━━ INPUT MATERIAL

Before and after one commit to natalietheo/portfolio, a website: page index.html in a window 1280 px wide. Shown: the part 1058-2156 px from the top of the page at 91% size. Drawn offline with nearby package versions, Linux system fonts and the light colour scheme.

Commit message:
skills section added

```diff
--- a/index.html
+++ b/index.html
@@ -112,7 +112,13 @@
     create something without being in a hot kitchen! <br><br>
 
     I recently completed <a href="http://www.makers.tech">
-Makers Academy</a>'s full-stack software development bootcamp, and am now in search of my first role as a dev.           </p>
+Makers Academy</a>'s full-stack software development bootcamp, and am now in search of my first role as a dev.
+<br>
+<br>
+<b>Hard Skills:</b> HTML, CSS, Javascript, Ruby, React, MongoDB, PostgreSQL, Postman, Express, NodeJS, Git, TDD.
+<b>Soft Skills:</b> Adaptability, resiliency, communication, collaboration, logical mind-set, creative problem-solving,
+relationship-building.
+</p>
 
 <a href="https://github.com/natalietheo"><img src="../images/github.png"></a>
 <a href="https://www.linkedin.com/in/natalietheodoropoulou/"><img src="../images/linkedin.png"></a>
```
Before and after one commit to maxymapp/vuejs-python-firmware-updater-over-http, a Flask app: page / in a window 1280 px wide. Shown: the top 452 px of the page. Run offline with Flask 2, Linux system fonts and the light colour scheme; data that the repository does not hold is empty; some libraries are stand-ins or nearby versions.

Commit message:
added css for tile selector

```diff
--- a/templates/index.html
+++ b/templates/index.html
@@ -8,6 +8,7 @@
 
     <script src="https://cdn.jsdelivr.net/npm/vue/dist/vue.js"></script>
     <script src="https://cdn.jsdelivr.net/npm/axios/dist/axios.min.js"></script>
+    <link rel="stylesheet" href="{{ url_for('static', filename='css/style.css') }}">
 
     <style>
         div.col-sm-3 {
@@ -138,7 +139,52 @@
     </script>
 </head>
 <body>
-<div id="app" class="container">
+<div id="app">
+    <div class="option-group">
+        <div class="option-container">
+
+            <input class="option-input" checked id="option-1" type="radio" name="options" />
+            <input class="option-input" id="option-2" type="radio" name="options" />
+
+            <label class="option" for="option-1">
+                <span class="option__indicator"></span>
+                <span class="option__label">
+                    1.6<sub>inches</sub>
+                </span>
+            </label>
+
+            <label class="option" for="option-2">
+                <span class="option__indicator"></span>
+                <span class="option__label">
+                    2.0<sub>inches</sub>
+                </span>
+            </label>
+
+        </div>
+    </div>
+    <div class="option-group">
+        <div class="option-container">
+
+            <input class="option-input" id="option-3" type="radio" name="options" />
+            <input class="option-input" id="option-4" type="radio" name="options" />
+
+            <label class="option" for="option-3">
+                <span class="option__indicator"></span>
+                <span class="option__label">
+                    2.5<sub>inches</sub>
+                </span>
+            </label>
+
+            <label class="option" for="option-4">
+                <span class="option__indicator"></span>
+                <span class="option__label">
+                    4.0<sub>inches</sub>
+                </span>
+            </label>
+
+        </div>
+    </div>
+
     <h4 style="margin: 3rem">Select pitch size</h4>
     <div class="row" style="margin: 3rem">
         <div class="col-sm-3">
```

━━━━

#### [WORK INSTRUCTION]
Retype all of the data exactly. Leave nothing out.

#### [YOUR RESPONSE]
Before and after one commit to natalietheo/portfolio, a website: page index.html in a window 1280 px wide. Shown: the part 1058-2156 px from the top of the page at 91% size. Drawn offline with nearby package versions, Linux system fonts and the light colour scheme.

Commit message:
skills section added

```diff
--- a/index.html
+++ b/index.html
@@ -112,7 +112,13 @@
     create something without being in a hot kitchen! <br><br>
 
     I recently completed <a href="http://www.makers.tech">
-Makers Academy</a>'s full-stack software development bootcamp, and am now in search of my first role as a dev.           </p>
+Makers Academy</a>'s full-stack software development bootcamp, and am now in search of my first role as a dev.
+<br>
+<br>
+<b>Hard Skills:</b> HTML, CSS, Javascript, Ruby, React, MongoDB, PostgreSQL, Postman, Express, NodeJS, Git, TDD.
+<b>Soft Skills:</b> Adaptability, resiliency, communication, collaboration, logical mind-set, creative problem-solving,
+relationship-building.
+</p>
 
 <a href="https://github.com/natalietheo"><img src="../images/github.png"></a>
 <a href="https://www.linkedin.com/in/natalietheodoropoulou/"><img src="../images/linkedin.png"></a>
```
Before and after one commit to maxymapp/vuejs-python-firmware-updater-over-http, a Flask app: page / in a window 1280 px wide. Shown: the top 452 px of the page. Run offline with Flask 2, Linux system fonts and the light colour scheme; data that the repository does not hold is empty; some libraries are stand-ins or nearby versions.

Commit message:
added css for tile selector

```diff
--- a/templates/index.html
+++ b/templates/index.html
@@ -8,6 +8,7 @@
 
     <script src="https://cdn.jsdelivr.net/npm/vue/dist/vue.js"></script>
     <script src="https://cdn.jsdelivr.net/npm/axios/dist/axios.min.js"></script>
+    <link rel="stylesheet" href="{{ url_for('static', filename='css/style.css') }}">
 
     <style>
         div.col-sm-3 {
@@ -138,7 +139,52 @@
     </script>
 </head>
 <body>
-<div id="app" class="container">
+<div id="app">
+    <div class="option-group">
+        <div class="option-container">
+
+            <input class="option-input" checked id="option-1" type="radio" name="options" />
+            <input class="option-input" id="option-2" type="radio" name="options" />
+
+            <label class="option" for="option-1">
+                <span class="option__indicator"></span>
+                <span class="option__label">
+                    1.6<sub>inches</sub>
+                </span>
+            </label>
+
+            <label class="option" for="option-2">
+                <span class="option__indicator"></span>
+                <span class="option__label">
+                    2.0<sub>inches</sub>
+                </span>
+            </label>
+
+        </div>
+    </div>
+    <div class="option-group">
+        <div class="option-container">
+
+            <input class="option-input" id="option-3" type="radio" name="options" />
+            <input class="option-input" id="option-4" type="radio" name="options" />
+
+            <label class="option" for="option-3">
+                <span class="option__indicator"></span>
+                <span class="option__label">
+                    2.5<sub>inches</sub>
+                </span>
+            </label>
+
+            <label class="option" for="option-4">
+                <span class="option__indicator"></span>
+                <span class="option__label">
+                    4.0<sub>inches</sub>
+                </span>
+            </label>
+
+        </div>
+    </div>
+
     <h4 style="margin: 3rem">Select pitch size</h4>
     <div class="row" style="margin: 3rem">
         <div class="col-sm-3">
```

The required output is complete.